WORK REQUIRED: Please copy out the full listing that follows exactly; no picture belongs in the copy.

▼

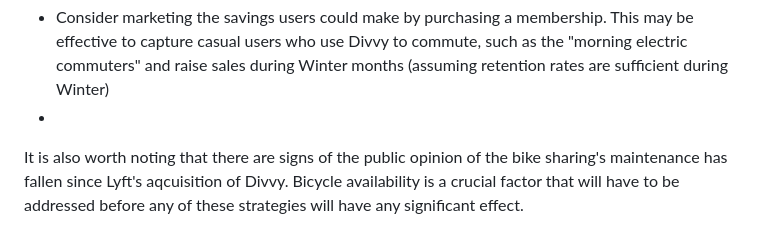
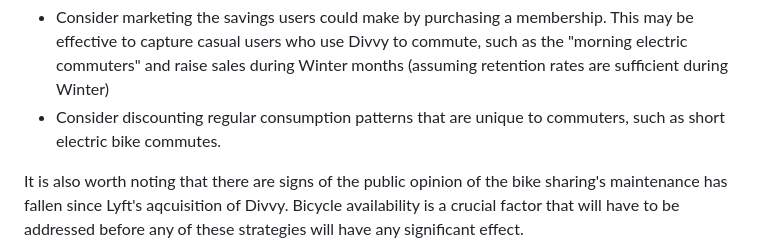
Before and after one commit to sewingBoss/Data_Projects, a Markdown page: Divvy/DivvyBikeSharing.md, the part around the change. Drawn GitHub-style.

```diff
--- a/Divvy/DivvyBikeSharing.md
+++ b/Divvy/DivvyBikeSharing.md
@@ -510,7 +510,7 @@ To conclude, we were able to explore the general trends of users. However, the d
 
 In my humble opinion, there are no strong recommendations that can be made with this data except for some basic and broad approaches such as:
 * Consider marketing the savings users could make by purchasing a membership. This may be effective to capture casual users who use Divvy to commute, such as the "morning electric commuters" and raise sales during Winter months (assuming retention rates are sufficient during Winter)
-*
+* Consider discounting regular consumption patterns that are unique to commuters, such as short electric bike commutes.
 
 It is also worth noting that there are signs of the public opinion of the bike sharing's maintenance has fallen since Lyft's aqcuisition of Divvy. Bicycle availability is a crucial factor that will have to be addressed before any of these strategies will have any significant effect.
 The product position of Divvy bikes is in close competition with Lyft's electric scooters since they are close substitutes. To avoid each service cannibalising each other, there may be prospect in repositioning Divvy's service towards longer ride users (casuals) by pushing the currently offered "Day pass", as having a seat is an advantage unique to bicycles.
```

▲

OUTPUT OF THE EXERCISE:
Before and after one commit to sewingBoss/Data_Projects, a Markdown page: Divvy/DivvyBikeSharing.md, the part around the change. Drawn GitHub-style.

```diff
--- a/Divvy/DivvyBikeSharing.md
+++ b/Divvy/DivvyBikeSharing.md
@@ -510,7 +510,7 @@ To conclude, we were able to explore the general trends of users. However, the d
 
 In my humble opinion, there are no strong recommendations that can be made with this data except for some basic and broad approaches such as:
 * Consider marketing the savings users could make by purchasing a membership. This may be effective to capture casual users who use Divvy to commute, such as the "morning electric commuters" and raise sales during Winter months (assuming retention rates are sufficient during Winter)
-*
+* Consider discounting regular consumption patterns that are unique to commuters, such as short electric bike commutes.
 
 It is also worth noting that there are signs of the public opinion of the bike sharing's maintenance has fallen since Lyft's aqcuisition of Divvy. Bicycle availability is a crucial factor that will have to be addressed before any of these strategies will have any significant effect.
 The product position of Divvy bikes is in close competition with Lyft's electric scooters since they are close substitutes. To avoid each service cannibalising each other, there may be prospect in repositioning Divvy's service towards longer ride users (casuals) by pushing the currently offered "Day pass", as having a seat is an advantage unique to bicycles.
```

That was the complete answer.